• **Assigned task**: Report every line of the records below that contains the word "docs".

• **Data section**:

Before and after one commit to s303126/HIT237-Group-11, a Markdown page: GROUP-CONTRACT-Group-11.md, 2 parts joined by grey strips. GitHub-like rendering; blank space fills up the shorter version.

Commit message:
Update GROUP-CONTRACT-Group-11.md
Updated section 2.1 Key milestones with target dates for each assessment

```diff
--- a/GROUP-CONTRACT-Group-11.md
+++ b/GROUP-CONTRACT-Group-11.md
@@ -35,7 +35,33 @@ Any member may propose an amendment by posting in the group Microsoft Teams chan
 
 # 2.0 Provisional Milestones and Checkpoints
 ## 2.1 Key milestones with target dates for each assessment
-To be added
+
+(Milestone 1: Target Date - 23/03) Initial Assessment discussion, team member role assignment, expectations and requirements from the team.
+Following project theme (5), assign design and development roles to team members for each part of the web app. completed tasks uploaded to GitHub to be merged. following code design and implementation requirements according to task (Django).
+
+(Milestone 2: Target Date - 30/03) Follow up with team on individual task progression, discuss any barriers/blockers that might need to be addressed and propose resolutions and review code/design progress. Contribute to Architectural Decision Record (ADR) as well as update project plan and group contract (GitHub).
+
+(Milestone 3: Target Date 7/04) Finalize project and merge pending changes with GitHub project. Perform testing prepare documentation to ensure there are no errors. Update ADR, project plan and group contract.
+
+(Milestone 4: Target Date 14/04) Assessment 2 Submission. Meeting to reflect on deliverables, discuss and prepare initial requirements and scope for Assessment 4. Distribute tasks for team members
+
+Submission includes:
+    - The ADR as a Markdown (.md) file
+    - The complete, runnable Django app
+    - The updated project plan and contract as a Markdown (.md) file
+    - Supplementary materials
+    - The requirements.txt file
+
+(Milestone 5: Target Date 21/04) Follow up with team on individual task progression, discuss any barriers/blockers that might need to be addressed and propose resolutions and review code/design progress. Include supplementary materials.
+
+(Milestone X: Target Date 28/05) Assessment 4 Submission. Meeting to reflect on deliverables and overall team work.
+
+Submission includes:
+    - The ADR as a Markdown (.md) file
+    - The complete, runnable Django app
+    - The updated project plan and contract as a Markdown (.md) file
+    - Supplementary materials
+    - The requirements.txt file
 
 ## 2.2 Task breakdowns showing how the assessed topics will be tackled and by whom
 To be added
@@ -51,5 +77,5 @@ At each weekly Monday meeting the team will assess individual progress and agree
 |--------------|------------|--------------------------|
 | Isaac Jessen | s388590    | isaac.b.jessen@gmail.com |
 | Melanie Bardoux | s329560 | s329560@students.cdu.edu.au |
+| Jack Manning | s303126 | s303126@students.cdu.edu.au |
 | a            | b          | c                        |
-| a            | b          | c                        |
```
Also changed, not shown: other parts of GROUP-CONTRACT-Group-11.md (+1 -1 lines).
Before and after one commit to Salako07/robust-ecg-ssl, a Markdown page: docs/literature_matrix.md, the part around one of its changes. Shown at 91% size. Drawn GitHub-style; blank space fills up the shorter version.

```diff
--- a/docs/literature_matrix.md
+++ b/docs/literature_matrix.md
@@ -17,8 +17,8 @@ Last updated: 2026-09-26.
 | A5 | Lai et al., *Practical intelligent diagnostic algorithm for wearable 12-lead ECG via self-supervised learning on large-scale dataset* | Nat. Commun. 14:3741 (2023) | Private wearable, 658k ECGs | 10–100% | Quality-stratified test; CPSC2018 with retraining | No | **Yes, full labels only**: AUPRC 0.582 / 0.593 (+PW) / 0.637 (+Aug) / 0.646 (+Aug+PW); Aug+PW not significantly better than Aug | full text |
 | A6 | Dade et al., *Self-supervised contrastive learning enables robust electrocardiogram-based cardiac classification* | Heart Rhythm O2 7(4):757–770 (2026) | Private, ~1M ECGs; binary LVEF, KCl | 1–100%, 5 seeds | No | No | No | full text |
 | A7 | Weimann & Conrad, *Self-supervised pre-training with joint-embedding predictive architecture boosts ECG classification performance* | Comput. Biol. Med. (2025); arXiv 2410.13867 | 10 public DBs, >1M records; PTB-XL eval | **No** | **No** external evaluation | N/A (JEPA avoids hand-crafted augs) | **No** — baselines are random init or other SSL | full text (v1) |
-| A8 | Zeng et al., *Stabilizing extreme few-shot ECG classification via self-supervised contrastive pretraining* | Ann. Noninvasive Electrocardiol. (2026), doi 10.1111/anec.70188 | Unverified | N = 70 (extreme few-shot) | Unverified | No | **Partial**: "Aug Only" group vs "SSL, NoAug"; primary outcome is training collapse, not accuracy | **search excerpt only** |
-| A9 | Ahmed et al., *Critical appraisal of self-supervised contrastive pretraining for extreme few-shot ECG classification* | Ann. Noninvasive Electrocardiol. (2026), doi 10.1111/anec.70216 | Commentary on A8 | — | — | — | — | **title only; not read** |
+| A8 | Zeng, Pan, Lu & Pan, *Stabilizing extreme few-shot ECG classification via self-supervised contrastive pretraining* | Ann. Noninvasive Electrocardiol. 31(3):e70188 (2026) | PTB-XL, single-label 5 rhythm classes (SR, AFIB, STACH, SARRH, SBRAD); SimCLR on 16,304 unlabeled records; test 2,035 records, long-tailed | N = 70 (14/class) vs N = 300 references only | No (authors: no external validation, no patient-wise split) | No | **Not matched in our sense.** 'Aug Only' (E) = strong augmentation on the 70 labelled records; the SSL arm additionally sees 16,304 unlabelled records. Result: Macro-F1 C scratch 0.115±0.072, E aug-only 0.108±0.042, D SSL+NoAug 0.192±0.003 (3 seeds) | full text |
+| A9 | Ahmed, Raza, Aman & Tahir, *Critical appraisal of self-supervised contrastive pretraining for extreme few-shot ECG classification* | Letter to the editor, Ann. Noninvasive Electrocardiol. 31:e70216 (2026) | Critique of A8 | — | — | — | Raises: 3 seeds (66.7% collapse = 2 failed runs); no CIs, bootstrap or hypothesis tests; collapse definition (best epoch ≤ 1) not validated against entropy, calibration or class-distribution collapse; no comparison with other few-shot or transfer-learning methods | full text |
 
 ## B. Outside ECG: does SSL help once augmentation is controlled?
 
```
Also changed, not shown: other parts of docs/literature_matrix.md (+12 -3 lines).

• **The answer**:
Before and after one commit to Salako07/robust-ecg-ssl, a Markdown page: docs/literature_matrix.md, the part around one of its changes. Shown at 91% size. Drawn GitHub-style; blank space fills up the shorter version.
--- a/docs/literature_matrix.md
+++ b/docs/literature_matrix.md
Also changed, not shown: other parts of docs/literature_matrix.md (+12 -3 lines).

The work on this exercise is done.